Our little Dora’s all grown up. Too bad
Ay, but just as dragons live forever but not so little boys, it seems that Dora the Explorer must grow up, too. Or so say Mattel and Viacom, who've teamed to create new Dora set to debut next fall.
"As tweenage Dora, our heroine has moved to the big city, attends middle school and has a whole new fashionable look," the press release says.
Fashionable look? What's wrong with the old one? I like the scruffy little toughy with her ready-to-play shorts and sneakers, even if her shirt and shorts clash by most rational standards. I fear for Boots, too. Will a yippy rat dog riding in a purse replace the monkey and the back pack?
I have no problem with Barbie. She's pure fantasy play, and there's room for that in any child's life. Just because Big Guy plays with Batman doesn't mean his psyche is being shaped to regard himself as a failure if he can't scale buildings with a Bat-a-rang.
Plus Barbie clearly is an adult. The vampish Bratz give me pause because they force more-mature roles on a doll with child-like faces.
I could live with Bratz - especially since none lives in my house - by thinking, "at least there's Dora," a kid who acts like a kid.
Dora, who's rescued the prince and helped show my guys that girls can hold their own. Dora, who tromps through the forest without worrying about getting her pointy-toed shoes muddy. Dora, who represents to 3-year-old Boots (my kid, not the monkey but where do you think he came up with that?) the ideal of femininity. Dora, whose nemesis taught Big Guy how to play goalie. "You have to be like Swiper," his coach told him two seasons ago. "Swipe that ball!"

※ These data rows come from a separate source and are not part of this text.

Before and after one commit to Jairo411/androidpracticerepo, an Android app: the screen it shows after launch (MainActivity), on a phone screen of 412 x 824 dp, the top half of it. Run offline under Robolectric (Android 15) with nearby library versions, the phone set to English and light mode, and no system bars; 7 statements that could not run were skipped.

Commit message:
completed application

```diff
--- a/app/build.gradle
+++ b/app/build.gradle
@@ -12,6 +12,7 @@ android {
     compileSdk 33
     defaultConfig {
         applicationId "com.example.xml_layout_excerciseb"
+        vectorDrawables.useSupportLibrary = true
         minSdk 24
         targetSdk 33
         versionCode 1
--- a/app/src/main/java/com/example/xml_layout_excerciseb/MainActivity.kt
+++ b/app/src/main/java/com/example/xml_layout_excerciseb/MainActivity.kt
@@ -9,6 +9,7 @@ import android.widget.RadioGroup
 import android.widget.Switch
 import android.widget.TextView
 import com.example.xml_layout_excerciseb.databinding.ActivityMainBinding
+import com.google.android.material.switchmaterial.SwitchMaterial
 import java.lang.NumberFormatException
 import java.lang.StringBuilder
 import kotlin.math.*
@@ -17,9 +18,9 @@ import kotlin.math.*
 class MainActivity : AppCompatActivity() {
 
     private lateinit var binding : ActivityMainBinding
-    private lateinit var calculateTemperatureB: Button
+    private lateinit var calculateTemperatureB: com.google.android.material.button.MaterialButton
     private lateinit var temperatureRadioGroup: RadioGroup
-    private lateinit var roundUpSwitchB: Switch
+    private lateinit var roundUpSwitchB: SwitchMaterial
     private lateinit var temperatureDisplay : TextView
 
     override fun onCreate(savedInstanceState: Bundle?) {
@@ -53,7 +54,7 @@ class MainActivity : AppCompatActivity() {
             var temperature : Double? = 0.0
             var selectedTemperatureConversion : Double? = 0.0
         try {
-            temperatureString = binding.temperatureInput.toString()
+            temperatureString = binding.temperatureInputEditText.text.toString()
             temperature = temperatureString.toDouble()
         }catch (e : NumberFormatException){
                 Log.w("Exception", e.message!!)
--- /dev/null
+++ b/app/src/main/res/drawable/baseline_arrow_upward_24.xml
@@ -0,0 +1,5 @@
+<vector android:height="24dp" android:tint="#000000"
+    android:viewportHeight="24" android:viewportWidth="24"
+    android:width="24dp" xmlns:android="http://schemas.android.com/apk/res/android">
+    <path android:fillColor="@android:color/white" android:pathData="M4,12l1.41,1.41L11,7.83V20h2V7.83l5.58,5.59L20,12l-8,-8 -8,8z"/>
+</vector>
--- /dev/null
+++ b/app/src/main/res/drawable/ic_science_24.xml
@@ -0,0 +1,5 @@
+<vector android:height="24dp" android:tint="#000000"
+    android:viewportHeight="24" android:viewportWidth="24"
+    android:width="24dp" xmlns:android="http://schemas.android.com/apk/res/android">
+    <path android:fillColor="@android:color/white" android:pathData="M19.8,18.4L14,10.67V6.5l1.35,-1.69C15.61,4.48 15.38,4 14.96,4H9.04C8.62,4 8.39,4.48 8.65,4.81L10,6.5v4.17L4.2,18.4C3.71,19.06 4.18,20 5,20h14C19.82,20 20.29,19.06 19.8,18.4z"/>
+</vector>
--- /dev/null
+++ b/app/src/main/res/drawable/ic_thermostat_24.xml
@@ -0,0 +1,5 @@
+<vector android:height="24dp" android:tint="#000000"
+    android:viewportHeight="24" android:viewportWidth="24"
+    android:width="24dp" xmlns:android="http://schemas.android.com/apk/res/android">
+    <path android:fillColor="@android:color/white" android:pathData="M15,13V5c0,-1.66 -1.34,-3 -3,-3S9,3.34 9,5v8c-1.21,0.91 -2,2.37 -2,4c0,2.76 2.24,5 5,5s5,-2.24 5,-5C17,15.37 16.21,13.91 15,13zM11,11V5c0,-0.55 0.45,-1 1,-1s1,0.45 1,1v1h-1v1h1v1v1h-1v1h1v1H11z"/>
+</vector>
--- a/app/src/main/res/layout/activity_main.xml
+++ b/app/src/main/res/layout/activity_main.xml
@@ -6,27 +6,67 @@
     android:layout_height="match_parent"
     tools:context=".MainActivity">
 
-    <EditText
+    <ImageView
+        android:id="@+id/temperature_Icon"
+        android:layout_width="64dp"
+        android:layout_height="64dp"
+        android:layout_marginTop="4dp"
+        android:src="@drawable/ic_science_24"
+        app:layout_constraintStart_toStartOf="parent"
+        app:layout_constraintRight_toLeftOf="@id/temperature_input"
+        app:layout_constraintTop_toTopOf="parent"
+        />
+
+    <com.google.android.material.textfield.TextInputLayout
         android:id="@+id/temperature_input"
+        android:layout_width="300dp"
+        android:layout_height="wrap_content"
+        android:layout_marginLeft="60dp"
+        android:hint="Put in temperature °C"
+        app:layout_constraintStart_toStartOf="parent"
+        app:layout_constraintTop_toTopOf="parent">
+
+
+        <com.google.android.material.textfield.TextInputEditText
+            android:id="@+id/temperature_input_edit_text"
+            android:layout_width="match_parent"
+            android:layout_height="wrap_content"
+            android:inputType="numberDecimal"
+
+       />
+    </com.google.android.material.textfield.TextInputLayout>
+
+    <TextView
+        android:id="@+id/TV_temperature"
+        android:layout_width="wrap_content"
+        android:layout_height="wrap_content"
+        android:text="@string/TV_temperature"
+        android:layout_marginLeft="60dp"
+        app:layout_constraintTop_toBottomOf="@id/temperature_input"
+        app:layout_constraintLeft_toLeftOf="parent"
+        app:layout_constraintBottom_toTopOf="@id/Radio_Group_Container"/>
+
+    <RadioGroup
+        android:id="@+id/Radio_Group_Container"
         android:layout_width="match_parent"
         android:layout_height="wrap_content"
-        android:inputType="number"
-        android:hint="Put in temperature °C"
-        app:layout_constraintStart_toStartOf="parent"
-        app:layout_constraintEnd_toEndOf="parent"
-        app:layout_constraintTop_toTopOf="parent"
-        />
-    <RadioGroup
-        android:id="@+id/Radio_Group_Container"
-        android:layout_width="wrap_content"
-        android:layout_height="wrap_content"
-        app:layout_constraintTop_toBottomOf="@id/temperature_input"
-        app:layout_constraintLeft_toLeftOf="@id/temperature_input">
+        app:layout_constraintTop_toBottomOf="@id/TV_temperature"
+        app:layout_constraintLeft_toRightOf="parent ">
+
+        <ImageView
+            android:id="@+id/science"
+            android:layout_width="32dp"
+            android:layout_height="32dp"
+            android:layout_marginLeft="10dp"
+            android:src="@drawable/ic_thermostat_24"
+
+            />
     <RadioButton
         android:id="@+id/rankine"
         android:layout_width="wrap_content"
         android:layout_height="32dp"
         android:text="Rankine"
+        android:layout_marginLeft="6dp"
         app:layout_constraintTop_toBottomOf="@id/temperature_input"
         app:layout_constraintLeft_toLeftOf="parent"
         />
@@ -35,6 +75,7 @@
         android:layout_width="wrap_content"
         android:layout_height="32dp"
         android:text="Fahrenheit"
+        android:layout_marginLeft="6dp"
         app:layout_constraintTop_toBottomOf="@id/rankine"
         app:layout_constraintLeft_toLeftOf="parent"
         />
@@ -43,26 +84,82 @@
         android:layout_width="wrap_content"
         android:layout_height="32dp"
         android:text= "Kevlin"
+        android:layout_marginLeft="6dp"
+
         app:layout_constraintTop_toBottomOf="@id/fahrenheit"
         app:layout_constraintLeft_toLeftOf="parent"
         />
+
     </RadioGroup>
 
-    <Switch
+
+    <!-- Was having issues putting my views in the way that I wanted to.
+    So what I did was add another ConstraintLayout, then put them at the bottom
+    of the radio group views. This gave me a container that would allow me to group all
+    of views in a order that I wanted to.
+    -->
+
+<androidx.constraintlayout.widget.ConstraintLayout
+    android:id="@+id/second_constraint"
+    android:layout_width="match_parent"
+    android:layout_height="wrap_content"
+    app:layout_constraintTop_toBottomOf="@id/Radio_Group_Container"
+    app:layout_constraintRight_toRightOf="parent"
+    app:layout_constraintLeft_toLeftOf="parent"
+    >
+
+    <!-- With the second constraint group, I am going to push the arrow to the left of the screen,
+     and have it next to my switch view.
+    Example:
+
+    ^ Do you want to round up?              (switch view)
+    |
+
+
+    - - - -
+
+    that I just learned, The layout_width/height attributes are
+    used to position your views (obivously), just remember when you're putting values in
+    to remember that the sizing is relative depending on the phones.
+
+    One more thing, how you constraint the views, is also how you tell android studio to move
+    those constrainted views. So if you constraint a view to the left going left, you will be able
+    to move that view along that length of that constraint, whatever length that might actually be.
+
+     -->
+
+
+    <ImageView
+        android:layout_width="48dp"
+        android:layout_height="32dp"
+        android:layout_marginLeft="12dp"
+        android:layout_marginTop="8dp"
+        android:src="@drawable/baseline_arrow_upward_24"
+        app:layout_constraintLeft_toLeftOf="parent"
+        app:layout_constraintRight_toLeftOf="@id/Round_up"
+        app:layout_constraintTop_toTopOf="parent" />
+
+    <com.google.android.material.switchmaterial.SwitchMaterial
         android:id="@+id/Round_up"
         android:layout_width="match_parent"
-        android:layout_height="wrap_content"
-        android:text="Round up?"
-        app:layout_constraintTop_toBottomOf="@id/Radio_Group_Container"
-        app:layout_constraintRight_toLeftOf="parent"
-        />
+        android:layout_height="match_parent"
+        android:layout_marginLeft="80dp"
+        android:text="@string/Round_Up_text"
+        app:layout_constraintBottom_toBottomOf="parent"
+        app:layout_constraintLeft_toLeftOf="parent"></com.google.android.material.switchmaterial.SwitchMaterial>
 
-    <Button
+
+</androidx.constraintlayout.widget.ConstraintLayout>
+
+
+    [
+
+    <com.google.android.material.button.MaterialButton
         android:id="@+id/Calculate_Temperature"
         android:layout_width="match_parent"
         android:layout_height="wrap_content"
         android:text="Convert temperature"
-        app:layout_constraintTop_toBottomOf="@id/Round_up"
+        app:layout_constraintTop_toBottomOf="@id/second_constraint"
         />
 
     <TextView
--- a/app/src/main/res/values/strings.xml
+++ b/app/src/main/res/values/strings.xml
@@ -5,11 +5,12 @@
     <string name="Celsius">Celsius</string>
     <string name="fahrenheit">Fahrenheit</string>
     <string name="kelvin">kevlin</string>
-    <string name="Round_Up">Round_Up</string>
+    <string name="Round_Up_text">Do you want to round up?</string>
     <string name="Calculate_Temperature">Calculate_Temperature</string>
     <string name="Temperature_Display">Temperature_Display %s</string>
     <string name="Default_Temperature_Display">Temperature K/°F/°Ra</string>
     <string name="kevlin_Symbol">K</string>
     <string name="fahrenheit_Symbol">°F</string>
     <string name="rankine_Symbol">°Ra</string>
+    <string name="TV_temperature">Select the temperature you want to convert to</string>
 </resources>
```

Dora, who has the top preschool show on commercial television, according to Viacom. But that's not enough.
“Girls really identify with Dora and we knew that girls would love to have their friend Dora grow up with them, and experience the new things that they were going through themselves," the press release continues. "The brand captures girls’ existing love of Dora and marries it with the fashion doll play and online experiences older girls enjoy.”
The brand turns a fun-loving kid into a tween cliche in order to sell more toys.
It's that transition that's troubling. Barbie is what she is and what she has been for 50 years, occasional foray into the world of work aside. Dora's different.
A blogger at shapingyouth.org articulated the objections much better than I can.
"To me, this message has the potential of being even more destructive than starting out on the consumptionist career path of fluff-n-stuff like Bratz. Why?
"Because it cues girls to an even WORSE message by conveying that girls can START out as unique, brave, active, indie spirits, but behaviorally, by the time they edge into tweenage years, they’d better march like lemmings into the beauty biz to embrace their inner fashionista."
Bloggers at Packaging Girlhood have started a petition against tween Dora, asking Viacom and Mattel to either drop the version or keep it faithful to Dora's childhood self.
I fear it's too late, because if the character is a fall release production likely is well under way. If it's not, this whole campaign is nothing more than a cynical marketing scheme designed by Mattel/Viacom to create buzz.
Too bad. Dora already had sufficient buzz, and for all the right reasons.
Playing with tween Dora or watching the new show will not create a generation of former fun-lovers who suddenly become obsessed with the size of their thighs at age 11. Society manages to do that now even without tween Dora.
But it's a shame that manufactures are pointing Dora's map down the path of trendy clothing and fashionable hairstyles.
Copyright 2009 Debra Legg. All rights reserved.